Here is the .kmz file that includes the annotations for the lines on the track. <a href="/Thunderhill_Cyclone_Lines.kmz">Thunderhill_Cyclone_Lines.kmz</a> (open in Google Earth).
Here is the video we used in the classroom: <embed src="http://video.thenobot.org/20121109-thill_bmwcca_instructor_school_laps.mov" width="640" height="480" scale="aspect" autostart="false"></embed> <a href="http://video.thenobot.org/20121109-thill_bmwcca_instructor_school_laps-full.mov">(Download Full HD Version)</a>
Some students were recording video from the track, so we watched some of their videos and talked about how video can be such a useful learning tool while away from the track.

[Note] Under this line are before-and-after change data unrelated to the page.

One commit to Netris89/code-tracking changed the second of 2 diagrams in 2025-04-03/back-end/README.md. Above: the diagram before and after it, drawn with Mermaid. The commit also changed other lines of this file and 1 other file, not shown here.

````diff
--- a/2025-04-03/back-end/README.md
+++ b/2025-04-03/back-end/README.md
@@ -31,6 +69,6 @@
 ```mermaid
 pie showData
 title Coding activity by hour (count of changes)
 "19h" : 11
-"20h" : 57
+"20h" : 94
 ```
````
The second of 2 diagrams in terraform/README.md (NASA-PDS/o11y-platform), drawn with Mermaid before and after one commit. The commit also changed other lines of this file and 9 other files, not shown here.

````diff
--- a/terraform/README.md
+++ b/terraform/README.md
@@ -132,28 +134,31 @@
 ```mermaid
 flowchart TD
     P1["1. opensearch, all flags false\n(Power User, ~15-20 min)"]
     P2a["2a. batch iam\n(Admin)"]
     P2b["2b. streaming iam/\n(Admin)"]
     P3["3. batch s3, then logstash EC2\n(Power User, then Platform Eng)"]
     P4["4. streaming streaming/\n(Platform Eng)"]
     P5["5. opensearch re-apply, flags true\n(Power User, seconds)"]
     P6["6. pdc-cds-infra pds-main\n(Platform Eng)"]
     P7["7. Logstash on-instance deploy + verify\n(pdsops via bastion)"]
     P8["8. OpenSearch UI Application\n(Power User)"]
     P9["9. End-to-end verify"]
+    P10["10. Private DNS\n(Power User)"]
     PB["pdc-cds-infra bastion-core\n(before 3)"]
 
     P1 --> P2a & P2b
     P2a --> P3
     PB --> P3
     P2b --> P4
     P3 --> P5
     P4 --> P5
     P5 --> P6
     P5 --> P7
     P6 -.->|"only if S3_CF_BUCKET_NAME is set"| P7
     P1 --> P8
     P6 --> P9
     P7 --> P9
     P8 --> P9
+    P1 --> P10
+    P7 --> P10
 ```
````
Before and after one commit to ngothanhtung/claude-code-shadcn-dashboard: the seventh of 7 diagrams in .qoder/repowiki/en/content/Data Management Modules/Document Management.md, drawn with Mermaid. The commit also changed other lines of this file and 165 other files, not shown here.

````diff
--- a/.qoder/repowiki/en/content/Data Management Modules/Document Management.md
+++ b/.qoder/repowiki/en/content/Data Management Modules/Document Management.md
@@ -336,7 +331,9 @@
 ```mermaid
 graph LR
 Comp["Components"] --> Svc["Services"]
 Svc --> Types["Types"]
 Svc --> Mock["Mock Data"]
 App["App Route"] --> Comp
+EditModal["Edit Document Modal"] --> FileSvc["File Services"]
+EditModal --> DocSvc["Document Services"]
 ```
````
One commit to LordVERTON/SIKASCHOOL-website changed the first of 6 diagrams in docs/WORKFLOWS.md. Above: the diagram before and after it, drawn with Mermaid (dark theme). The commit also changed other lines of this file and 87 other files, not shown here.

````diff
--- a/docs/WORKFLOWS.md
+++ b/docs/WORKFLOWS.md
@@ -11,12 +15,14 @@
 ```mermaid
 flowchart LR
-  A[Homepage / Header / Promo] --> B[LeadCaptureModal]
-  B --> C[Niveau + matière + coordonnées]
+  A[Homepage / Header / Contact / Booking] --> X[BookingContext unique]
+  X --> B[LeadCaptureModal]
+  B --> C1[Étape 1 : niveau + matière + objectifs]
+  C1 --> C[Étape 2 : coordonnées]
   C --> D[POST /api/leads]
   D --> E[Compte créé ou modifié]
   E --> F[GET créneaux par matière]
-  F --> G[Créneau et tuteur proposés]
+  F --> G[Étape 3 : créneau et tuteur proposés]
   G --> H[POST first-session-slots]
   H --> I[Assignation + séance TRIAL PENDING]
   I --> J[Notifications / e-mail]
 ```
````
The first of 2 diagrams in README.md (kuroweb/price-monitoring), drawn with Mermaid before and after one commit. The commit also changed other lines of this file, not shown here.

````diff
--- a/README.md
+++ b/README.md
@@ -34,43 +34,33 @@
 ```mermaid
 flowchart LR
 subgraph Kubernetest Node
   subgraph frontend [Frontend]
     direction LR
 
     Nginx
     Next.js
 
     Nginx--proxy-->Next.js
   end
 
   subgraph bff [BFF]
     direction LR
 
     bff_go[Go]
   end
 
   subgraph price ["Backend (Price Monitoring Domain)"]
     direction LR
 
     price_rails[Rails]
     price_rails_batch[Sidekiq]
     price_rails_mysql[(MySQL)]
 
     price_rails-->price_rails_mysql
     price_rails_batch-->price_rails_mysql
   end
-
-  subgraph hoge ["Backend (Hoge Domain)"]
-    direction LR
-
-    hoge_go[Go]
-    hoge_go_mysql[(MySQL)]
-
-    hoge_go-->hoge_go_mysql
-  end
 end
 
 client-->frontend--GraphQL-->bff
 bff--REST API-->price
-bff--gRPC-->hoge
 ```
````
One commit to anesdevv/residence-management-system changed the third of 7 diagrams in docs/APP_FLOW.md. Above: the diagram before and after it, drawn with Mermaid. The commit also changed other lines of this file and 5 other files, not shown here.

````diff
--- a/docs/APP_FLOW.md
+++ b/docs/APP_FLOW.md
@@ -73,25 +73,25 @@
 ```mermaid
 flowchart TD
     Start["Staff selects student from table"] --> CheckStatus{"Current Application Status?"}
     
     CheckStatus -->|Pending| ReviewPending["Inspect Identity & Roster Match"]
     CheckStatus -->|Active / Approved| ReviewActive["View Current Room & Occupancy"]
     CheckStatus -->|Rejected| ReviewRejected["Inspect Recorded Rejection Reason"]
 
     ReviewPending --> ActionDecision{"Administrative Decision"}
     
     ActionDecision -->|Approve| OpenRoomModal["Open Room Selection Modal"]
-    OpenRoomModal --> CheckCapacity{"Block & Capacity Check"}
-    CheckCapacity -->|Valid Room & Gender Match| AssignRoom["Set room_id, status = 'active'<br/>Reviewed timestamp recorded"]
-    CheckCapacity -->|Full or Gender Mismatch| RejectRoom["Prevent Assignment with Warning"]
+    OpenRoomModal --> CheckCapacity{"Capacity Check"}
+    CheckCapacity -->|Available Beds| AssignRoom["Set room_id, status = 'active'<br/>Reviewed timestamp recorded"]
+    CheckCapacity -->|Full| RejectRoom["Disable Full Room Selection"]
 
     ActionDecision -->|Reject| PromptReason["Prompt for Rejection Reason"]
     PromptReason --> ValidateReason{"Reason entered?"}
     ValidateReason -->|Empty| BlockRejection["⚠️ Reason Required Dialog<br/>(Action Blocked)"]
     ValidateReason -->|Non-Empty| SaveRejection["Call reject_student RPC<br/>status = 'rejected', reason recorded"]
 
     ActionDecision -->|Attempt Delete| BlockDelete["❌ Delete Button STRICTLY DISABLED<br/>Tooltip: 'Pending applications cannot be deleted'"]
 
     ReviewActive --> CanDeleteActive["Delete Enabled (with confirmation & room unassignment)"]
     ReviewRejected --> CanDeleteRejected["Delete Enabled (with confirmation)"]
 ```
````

After the last classroom session on both Saturday and Sunday, we took a "field trip" to a spot around the track where we could see the track from a new viewpoint. On Saturday we walked up the hill above Turn 1. Along the way we talked about how the turn goes uphill, and then we watched the A Group (Advanced) students on track. On Sunday, we walked out to the pavement near T10 and T11 to look at the shape of things there. One day I'd like to work out how to bring the group out to walk the whole track.
It was really fun to get to know all the C group students. What a great bunch.
Overall, a great weekend with some new experiences and friends. All that being said, I'm glad to be back home with my three favorite people. I'm probably going to take the next 6 months off from driving stuff so that I can focus on training for the Ohlone Wilderness 50K coming up in May.